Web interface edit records
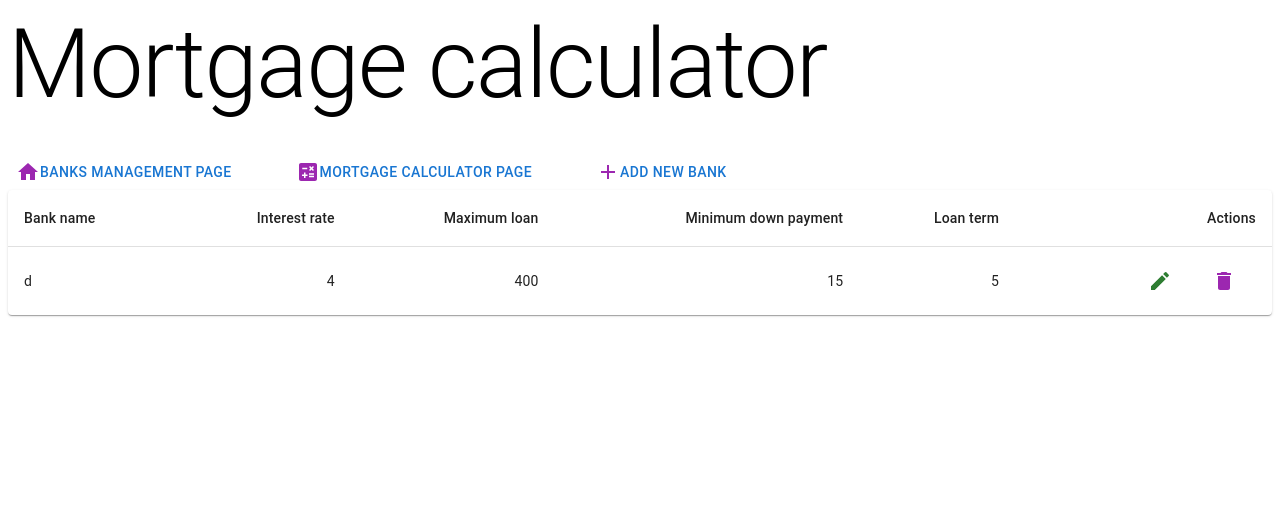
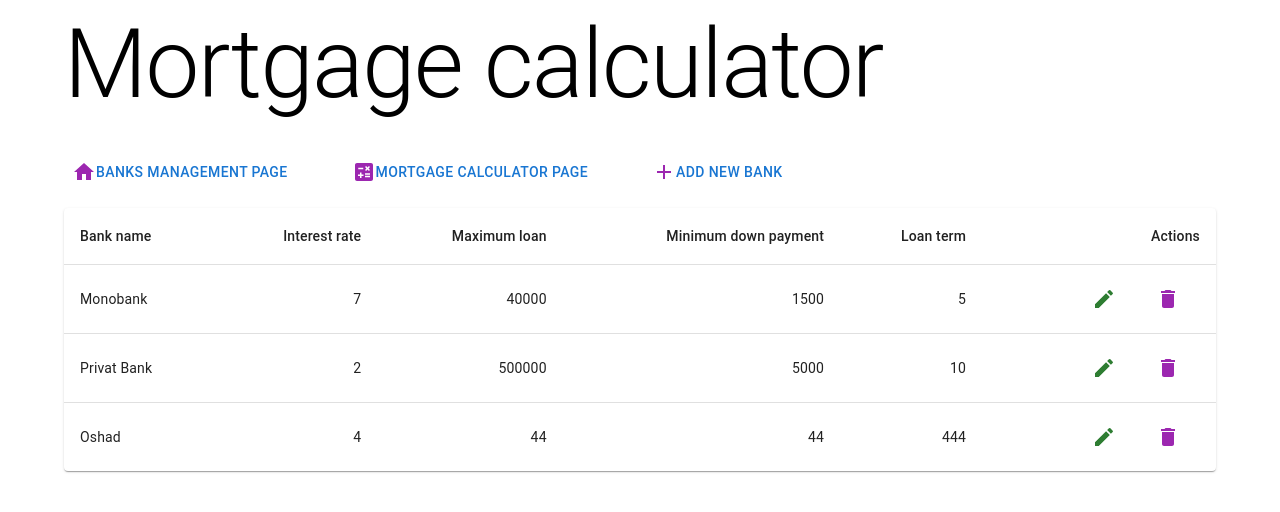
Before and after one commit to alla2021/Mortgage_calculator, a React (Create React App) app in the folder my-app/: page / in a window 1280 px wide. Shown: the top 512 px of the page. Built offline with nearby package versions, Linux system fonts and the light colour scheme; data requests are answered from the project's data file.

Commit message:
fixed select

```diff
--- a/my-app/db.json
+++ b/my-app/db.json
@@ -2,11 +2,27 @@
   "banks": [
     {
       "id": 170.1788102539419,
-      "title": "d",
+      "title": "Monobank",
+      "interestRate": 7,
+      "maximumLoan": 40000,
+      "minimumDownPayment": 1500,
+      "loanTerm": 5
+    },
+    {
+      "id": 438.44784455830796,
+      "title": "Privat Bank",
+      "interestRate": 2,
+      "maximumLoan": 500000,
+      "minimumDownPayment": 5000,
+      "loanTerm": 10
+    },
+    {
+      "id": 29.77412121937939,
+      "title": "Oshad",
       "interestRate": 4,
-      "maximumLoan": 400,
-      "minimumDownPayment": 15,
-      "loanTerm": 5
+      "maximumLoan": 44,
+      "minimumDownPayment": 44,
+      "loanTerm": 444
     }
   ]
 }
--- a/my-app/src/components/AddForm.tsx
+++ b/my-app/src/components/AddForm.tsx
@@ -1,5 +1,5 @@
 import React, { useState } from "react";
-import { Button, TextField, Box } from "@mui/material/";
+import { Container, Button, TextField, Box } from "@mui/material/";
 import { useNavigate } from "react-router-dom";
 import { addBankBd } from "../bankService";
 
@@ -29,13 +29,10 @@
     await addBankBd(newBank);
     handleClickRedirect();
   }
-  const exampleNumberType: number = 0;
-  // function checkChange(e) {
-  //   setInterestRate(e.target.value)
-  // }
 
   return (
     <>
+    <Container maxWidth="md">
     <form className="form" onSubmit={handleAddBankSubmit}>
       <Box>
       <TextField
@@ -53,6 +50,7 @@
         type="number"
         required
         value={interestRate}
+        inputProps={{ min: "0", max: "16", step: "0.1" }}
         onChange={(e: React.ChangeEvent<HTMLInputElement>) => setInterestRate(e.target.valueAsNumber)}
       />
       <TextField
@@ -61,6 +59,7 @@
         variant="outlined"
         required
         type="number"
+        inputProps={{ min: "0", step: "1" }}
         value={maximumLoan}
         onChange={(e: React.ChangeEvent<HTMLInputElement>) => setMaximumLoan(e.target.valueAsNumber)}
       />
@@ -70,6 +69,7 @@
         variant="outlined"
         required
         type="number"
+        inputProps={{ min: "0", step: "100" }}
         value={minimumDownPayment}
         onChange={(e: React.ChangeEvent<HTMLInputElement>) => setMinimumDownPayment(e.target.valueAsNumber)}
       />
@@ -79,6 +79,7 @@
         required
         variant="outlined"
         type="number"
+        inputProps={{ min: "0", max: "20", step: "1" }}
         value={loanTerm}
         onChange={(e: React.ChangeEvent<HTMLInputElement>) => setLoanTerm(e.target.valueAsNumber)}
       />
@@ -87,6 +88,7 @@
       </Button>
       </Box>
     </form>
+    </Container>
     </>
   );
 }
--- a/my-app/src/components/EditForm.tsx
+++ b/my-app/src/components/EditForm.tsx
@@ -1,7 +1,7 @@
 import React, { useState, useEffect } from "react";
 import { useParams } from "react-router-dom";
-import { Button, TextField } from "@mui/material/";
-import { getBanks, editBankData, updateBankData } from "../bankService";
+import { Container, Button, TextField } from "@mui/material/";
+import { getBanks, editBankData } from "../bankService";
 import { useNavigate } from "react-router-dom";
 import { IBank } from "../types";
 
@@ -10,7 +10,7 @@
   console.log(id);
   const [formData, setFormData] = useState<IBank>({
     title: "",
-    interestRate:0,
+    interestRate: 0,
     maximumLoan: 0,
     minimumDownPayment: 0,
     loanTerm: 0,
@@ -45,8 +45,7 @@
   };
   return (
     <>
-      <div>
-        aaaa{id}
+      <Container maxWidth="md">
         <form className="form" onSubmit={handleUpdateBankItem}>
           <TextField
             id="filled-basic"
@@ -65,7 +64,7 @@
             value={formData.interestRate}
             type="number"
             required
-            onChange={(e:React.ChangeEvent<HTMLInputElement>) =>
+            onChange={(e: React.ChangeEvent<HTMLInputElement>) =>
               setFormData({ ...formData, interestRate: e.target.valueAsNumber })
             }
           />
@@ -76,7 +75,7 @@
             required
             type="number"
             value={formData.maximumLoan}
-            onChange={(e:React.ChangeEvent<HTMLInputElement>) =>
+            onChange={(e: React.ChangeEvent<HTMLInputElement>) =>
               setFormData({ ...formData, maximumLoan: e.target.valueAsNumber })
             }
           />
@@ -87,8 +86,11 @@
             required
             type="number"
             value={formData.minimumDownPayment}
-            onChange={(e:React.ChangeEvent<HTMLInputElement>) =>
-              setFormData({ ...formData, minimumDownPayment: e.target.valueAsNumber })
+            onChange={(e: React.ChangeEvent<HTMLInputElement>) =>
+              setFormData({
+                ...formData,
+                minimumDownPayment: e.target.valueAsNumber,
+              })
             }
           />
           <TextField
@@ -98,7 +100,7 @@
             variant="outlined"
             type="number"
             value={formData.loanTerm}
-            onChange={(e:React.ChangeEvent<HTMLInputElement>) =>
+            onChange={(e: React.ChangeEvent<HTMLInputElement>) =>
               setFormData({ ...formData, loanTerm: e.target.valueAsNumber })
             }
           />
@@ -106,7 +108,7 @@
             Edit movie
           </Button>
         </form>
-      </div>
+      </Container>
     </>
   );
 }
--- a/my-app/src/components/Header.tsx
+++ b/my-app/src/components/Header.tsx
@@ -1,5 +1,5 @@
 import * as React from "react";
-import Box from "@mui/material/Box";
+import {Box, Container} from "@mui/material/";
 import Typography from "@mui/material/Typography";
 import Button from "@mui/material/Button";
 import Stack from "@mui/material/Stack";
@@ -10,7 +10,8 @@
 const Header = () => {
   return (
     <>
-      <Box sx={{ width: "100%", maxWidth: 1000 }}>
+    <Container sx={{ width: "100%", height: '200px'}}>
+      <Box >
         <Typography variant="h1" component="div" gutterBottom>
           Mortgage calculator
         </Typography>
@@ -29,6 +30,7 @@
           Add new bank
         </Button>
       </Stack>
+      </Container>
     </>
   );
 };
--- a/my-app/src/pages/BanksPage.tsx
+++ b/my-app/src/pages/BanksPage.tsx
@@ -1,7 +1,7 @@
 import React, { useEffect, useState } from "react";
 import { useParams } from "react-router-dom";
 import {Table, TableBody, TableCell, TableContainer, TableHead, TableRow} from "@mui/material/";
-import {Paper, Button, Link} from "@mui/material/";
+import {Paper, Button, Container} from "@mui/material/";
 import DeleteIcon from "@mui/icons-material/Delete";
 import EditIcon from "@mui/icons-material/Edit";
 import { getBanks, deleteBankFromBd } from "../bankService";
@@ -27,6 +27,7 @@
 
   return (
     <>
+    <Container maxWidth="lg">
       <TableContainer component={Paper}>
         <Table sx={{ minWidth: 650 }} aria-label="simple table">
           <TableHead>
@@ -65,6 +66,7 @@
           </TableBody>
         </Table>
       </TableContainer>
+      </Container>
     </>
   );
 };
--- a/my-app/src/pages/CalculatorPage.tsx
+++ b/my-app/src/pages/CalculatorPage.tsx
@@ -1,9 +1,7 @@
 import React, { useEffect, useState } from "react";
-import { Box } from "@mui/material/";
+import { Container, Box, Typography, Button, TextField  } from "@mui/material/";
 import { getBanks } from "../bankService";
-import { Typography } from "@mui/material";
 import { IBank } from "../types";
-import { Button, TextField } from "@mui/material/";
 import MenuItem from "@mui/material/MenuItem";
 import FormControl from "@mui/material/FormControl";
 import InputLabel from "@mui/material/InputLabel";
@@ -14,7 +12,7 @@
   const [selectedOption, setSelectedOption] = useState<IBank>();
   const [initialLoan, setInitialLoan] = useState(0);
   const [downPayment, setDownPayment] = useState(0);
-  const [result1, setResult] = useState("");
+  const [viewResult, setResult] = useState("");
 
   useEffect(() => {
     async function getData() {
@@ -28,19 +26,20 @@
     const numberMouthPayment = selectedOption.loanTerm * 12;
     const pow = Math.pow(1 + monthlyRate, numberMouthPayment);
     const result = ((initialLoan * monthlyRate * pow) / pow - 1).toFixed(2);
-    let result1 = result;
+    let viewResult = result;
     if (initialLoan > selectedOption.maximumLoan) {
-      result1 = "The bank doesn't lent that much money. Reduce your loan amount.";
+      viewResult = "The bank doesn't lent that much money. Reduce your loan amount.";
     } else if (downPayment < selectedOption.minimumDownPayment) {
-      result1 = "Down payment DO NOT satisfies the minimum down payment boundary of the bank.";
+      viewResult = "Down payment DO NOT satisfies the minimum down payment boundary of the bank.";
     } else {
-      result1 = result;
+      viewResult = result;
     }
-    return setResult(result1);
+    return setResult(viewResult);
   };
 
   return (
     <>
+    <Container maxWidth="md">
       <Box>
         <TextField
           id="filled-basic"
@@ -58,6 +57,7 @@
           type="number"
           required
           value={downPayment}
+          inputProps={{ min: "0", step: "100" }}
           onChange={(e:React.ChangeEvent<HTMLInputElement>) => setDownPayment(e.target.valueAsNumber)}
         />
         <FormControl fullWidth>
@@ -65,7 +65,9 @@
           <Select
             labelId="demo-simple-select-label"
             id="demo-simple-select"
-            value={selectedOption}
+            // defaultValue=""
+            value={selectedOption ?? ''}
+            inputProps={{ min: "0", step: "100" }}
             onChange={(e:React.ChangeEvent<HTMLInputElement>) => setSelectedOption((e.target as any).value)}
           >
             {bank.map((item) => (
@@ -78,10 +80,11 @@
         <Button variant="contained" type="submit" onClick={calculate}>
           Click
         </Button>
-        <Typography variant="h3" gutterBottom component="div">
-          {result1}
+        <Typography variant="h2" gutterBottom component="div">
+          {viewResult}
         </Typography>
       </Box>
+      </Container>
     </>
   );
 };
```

Task description:
Pull every line with the word "useState" from the data.

Solution:
 import React, { useState } from "react";
 import React, { useState, useEffect } from "react";
   const [formData, setFormData] = useState<IBank>({
 import React, { useEffect, useState } from "react";
 import React, { useEffect, useState } from "react";
   const [selectedOption, setSelectedOption] = useState<IBank>();
   const [initialLoan, setInitialLoan] = useState(0);
   const [downPayment, setDownPayment] = useState(0);
-  const [result1, setResult] = useState("");
+  const [viewResult, setResult] = useState("");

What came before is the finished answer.